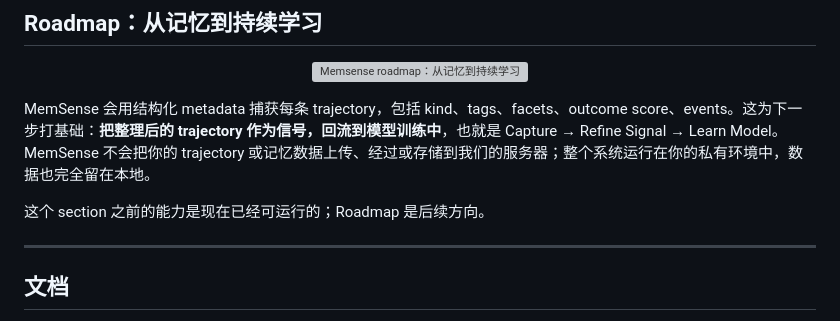
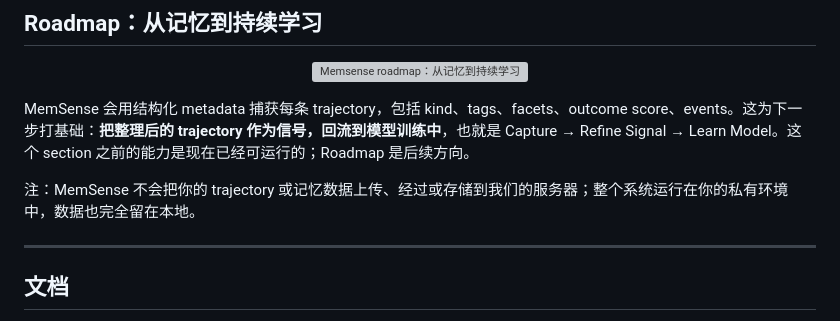
Before and after one commit to OpenSenseNova/MemSense, a Markdown page: README.zh-CN.md, the part around the change. GitHub-like rendering; grey boxes are pictures that could not be loaded.

```diff
--- a/README.zh-CN.md
+++ b/README.zh-CN.md
@@ -592,9 +592,9 @@ uv run python evaluation/judge.py output/qa.MemSense_eval.jsonl \
   <img alt="Memsense roadmap：从记忆到持续学习" src="docs/assets/roadmap.png" width="100%" />
 </p>
 
-MemSense 会用结构化 metadata 捕获每条 trajectory，包括 kind、tags、facets、outcome score、events。这为下一步打基础：**把整理后的 trajectory 作为信号，回流到模型训练中**，也就是 Capture → Refine Signal → Learn Model。MemSense 不会把你的 trajectory 或记忆数据上传、经过或存储到我们的服务器；整个系统运行在你的私有环境中，数据也完全留在本地。
+MemSense 会用结构化 metadata 捕获每条 trajectory，包括 kind、tags、facets、outcome score、events。这为下一步打基础：**把整理后的 trajectory 作为信号，回流到模型训练中**，也就是 Capture → Refine Signal → Learn Model。这个 section 之前的能力是现在已经可运行的；Roadmap 是后续方向。
 
-这个 section 之前的能力是现在已经可运行的；Roadmap 是后续方向。
+注：MemSense 不会把你的 trajectory 或记忆数据上传、经过或存储到我们的服务器；整个系统运行在你的私有环境中，数据也完全留在本地。
 
 ---
 
```
Also changed, not shown: README.md (+2 -2 lines).
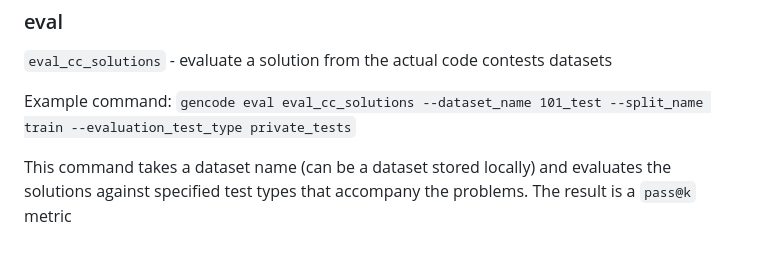
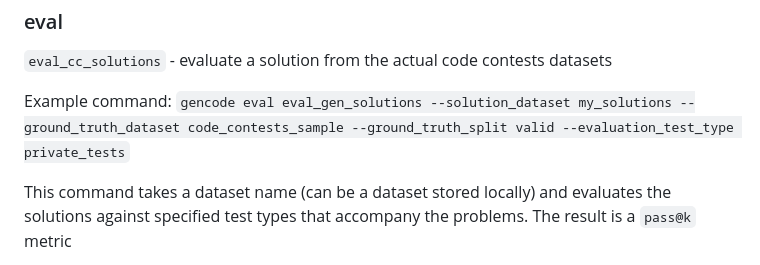
Before and after one commit to jurgen-paul/alphacodium, a Markdown page: README.md, the part around the change. GitHub-like rendering.

```diff
--- a/README.md
+++ b/README.md
@@ -78,7 +78,7 @@ for example, try:
 
 `eval_cc_solutions` - evaluate a solution from the actual code contests datasets
 
-Example command: `gencode eval eval_cc_solutions --dataset_name 101_test --split_name train --evaluation_test_type private_tests`
+Example command: `gencode eval eval_gen_solutions --solution_dataset my_solutions --ground_truth_dataset code_contests_sample --ground_truth_split valid --evaluation_test_type private_tests`
 
 This command takes a dataset name (can be a dataset stored locally) and evaluates the solutions against specified test types that accompany the problems.
 The result is a `pass@k` metric
```
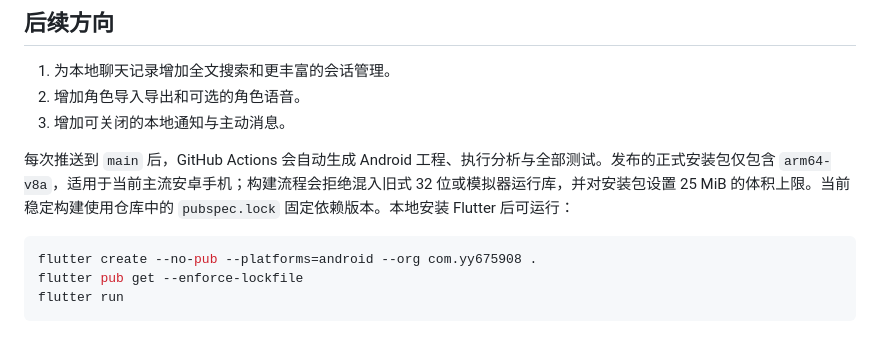
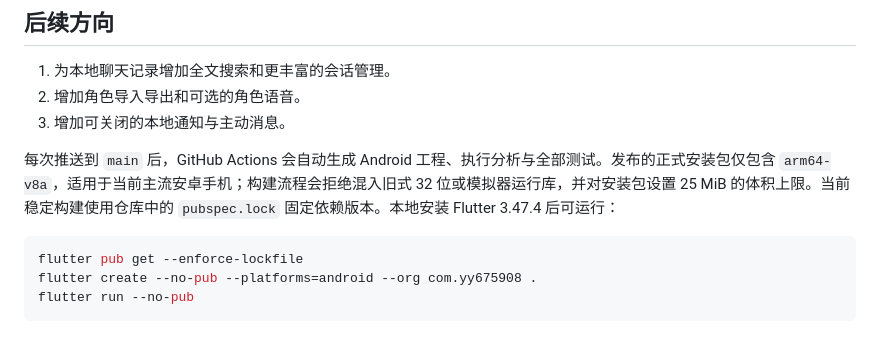
Before and after one commit to yy675908-rgb/chat-app, a Markdown page: README.md, the part around the change. GitHub-like rendering.

Commit message:
Match local build order to locked CI

````diff
--- a/README.md
+++ b/README.md
@@ -40,10 +40,10 @@ Flutter / Android 优先的本地角色聊天 App。核心目标不是做一个
 2. 增加角色导入导出和可选的角色语音。
 3. 增加可关闭的本地通知与主动消息。
 
-每次推送到 `main` 后，GitHub Actions 会自动生成 Android 工程、执行分析与全部测试。发布的正式安装包仅包含 `arm64-v8a`，适用于当前主流安卓手机；构建流程会拒绝混入旧式 32 位或模拟器运行库，并对安装包设置 25 MiB 的体积上限。当前稳定构建使用仓库中的 `pubspec.lock` 固定依赖版本。本地安装 Flutter 后可运行：
+每次推送到 `main` 后，GitHub Actions 会自动生成 Android 工程、执行分析与全部测试。发布的正式安装包仅包含 `arm64-v8a`，适用于当前主流安卓手机；构建流程会拒绝混入旧式 32 位或模拟器运行库，并对安装包设置 25 MiB 的体积上限。当前稳定构建使用仓库中的 `pubspec.lock` 固定依赖版本。本地安装 Flutter 3.47.4 后可运行：
 
 ```bash
+flutter pub get --enforce-lockfile
 flutter create --no-pub --platforms=android --org com.yy675908 .
-flutter pub get --enforce-lockfile
-flutter run
+flutter run --no-pub
 ```
````
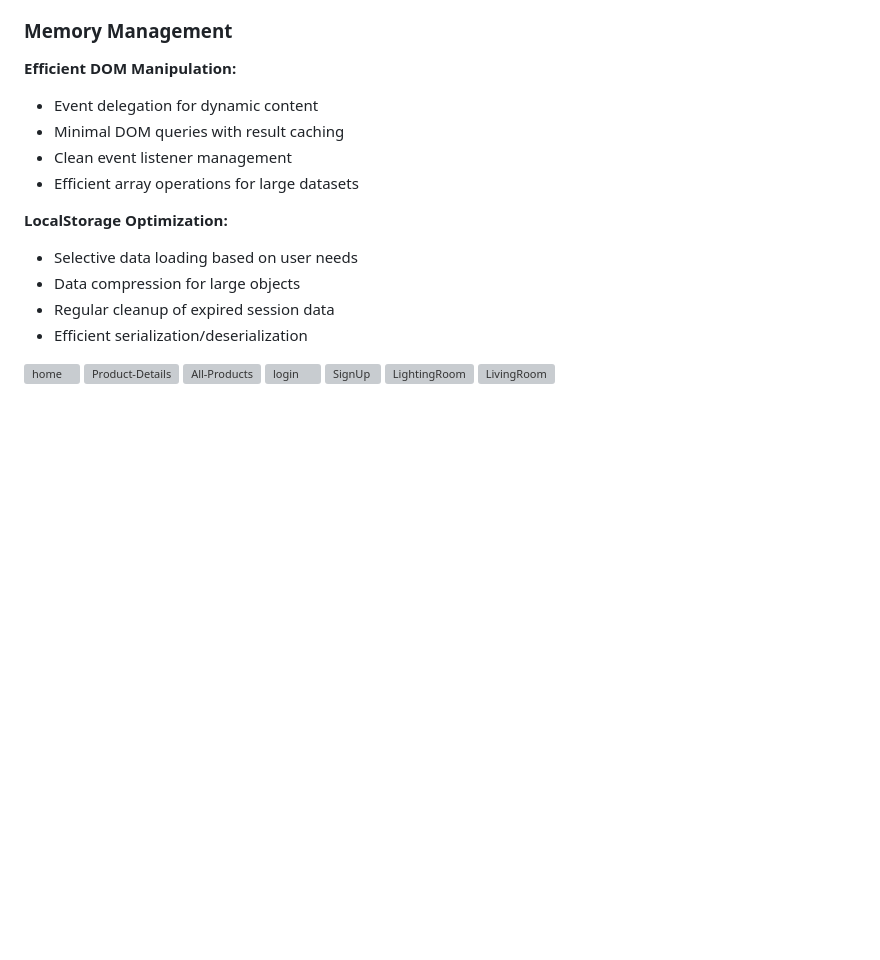
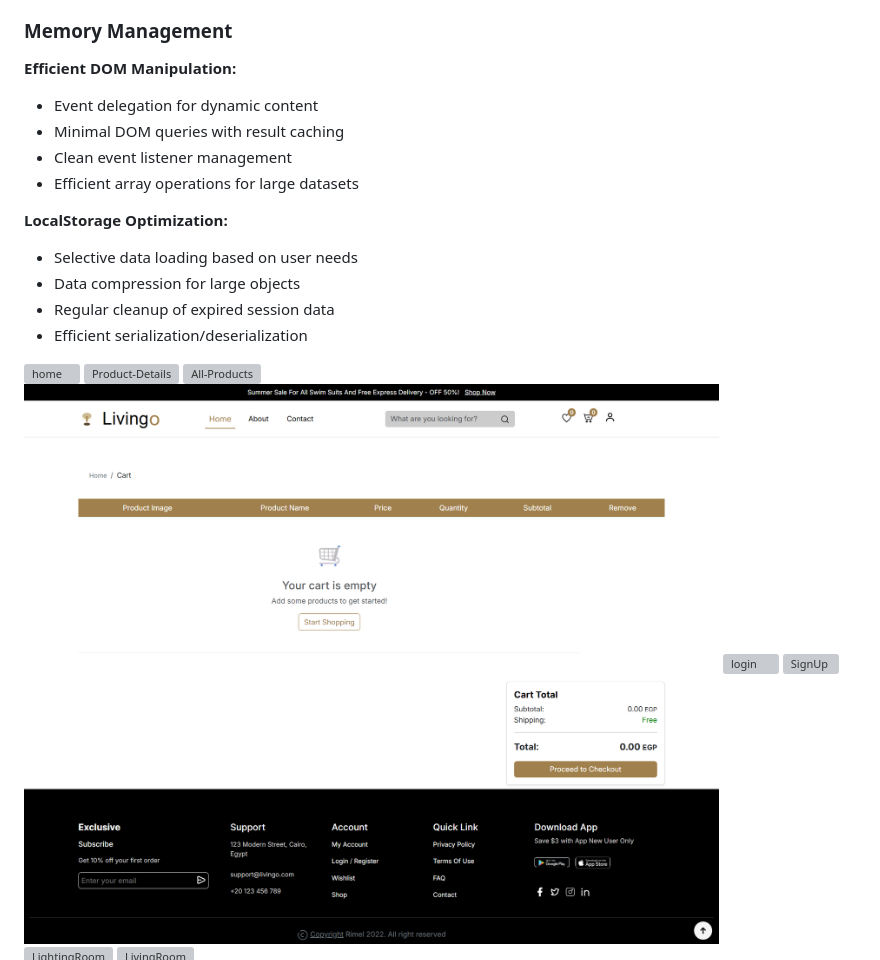
Before and after one commit to ahmedibi/Livingo, a Markdown page: README.md, the part around the change. Rendered like a GitHub page; pictures changed too: assets/images/ReadMeImage/cart.png (added); blank space fills up the shorter version; grey boxes are pictures that could not be loaded.

Commit message:
adding image

```diff
--- a/README.md
+++ b/README.md
@@ -1274,6 +1274,7 @@ const debouncedSearch = createDebouncedSearch();
 ![home](./assets/images/ReadMeImage/livingo.png)
 ![Product-Details](./assets/images/ReadMeImage/ProductDetails.png)
 ![All-Products](./assets/images/ReadMeImage/All-Products.png)
+![cart](./assets/images/ReadMeImage/cart.png)
 ![login](./assets/images/ReadMeImage/Log.png)
 ![SignUp](./assets/images/ReadMeImage/Signup.png)
 ![LightingRoom](./assets/images/ReadMeImage/lightiningRoom.png)
```
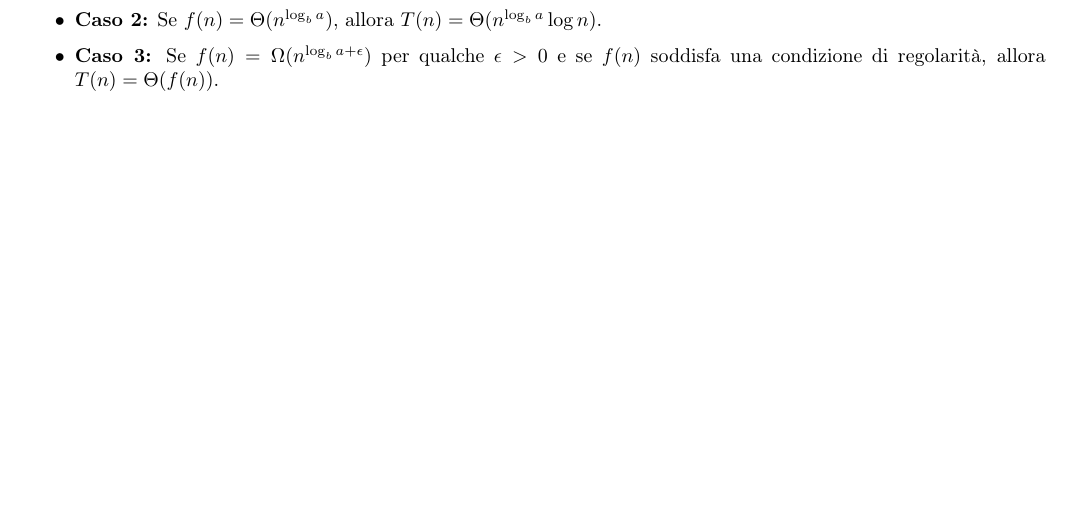
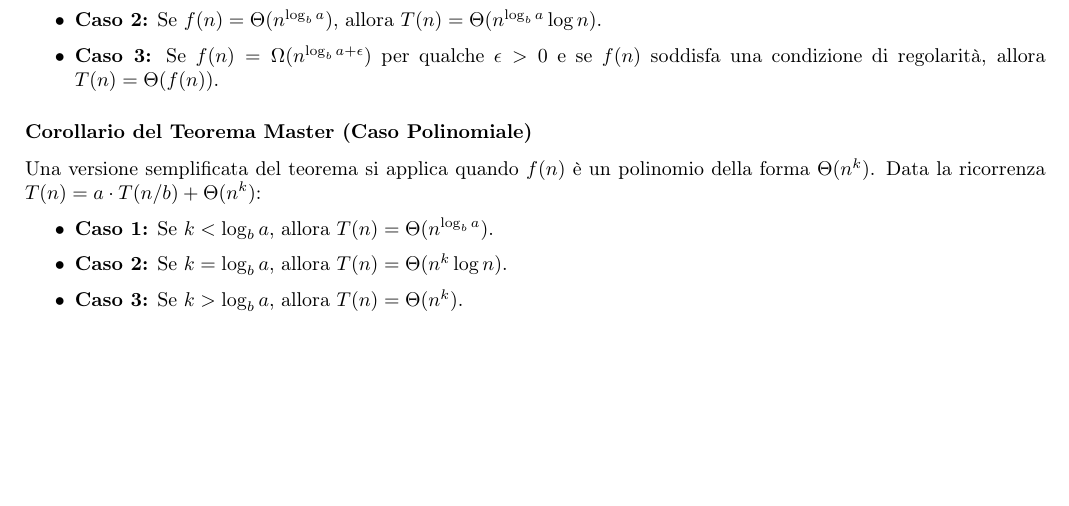
Before and after one commit to scamgi/api-cheatsheet, a LaTeX document (main.tex, which reads chapters/equazioni_di_ricorrenza.tex): part of page 4 of 4, cut so that both start at the same text. Compiled offline with pdfLaTeX.

Commit message:
add corollario master theorem to equazioni ricorrenza

```diff
--- a/chapters/equazioni_di_ricorrenza.tex
+++ b/chapters/equazioni_di_ricorrenza.tex
@@ -38,3 +38,11 @@ Fornisce una soluzione "pronta" per ricorrenze della forma $T(n) = a \cdot T(n/b
     \item \textbf{Caso 2:} Se $f(n) = \Theta(n^{\log_b a})$, allora $T(n) = \Theta(n^{\log_b a} \log n)$.
     \item \textbf{Caso 3:} Se $f(n) = \Omega(n^{\log_b a + \epsilon})$ per qualche $\epsilon > 0$ e se $f(n)$ soddisfa una condizione di regolarità, allora $T(n) = \Theta(f(n))$.
 \end{itemize}
+
+\subsubsection*{Corollario del Teorema Master (Caso Polinomiale)}
+Una versione semplificata del teorema si applica quando $f(n)$ è un polinomio della forma $\Theta(n^k)$. Data la ricorrenza $T(n) = a \cdot T(n/b) + \Theta(n^k)$:
+\begin{itemize}
+    \item \textbf{Caso 1:} Se $k < \log_b a$, allora $T(n) = \Theta(n^{\log_b a})$.
+    \item \textbf{Caso 2:} Se $k = \log_b a$, allora $T(n) = \Theta(n^k \log n)$.
+    \item \textbf{Caso 3:} Se $k > \log_b a$, allora $T(n) = \Theta(n^k)$.
+\end{itemize}
```
Also changed, not shown: 1 other file.
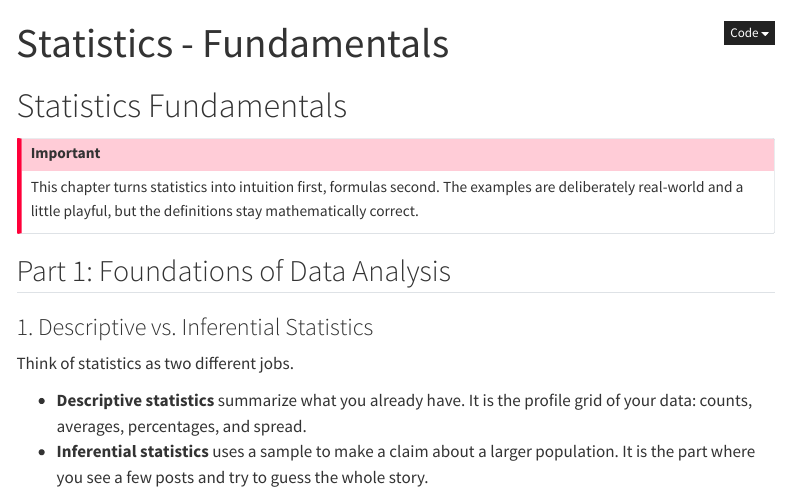
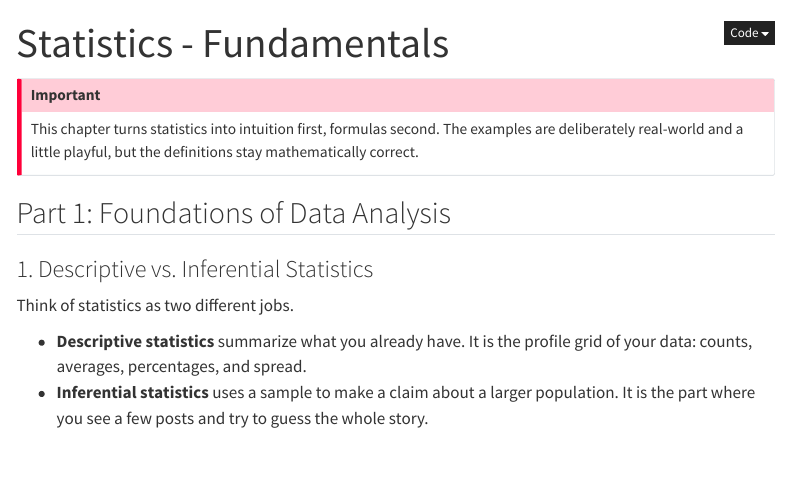
Before and after one commit to praveen2093/QUARTO, a Quarto document (statistics.qmd): the page in a window 1100 px wide, from its top. Rendered offline with R 4.5, knitr and Pandoc in place of Quarto, with nearby package versions; menus at the side of the page are left out.

Commit message:
stats quarto

```diff
--- a/statistics.qmd
+++ b/statistics.qmd
@@ -1,8 +1,6 @@
 ---
 title: "Statistics - Fundamentals"
 ---
-
-# Statistics Fundamentals
 
 ::: callout-important
 This chapter turns statistics into intuition first, formulas second. The examples are deliberately real-world and a little playful, but the definitions stay mathematically correct.
```
Also changed, not shown: docs/search.json, 30 other files.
◆ ◆ ◆ ◆ ◆
▶ [ABOUT THIS TASK]:
Your answer must be every line from the entries that contains the string "cdot", copied as it stands.

▶ [RESPONSE BOX]:
@@ -38,3 +38,11 @@ Fornisce una soluzione "pronta" per ricorrenze della forma $T(n) = a \cdot T(n/b
+Una versione semplificata del teorema si applica quando $f(n)$ è un polinomio della forma $\Theta(n^k)$. Data la ricorrenza $T(n) = a \cdot T(n/b) + \Theta(n^k)$:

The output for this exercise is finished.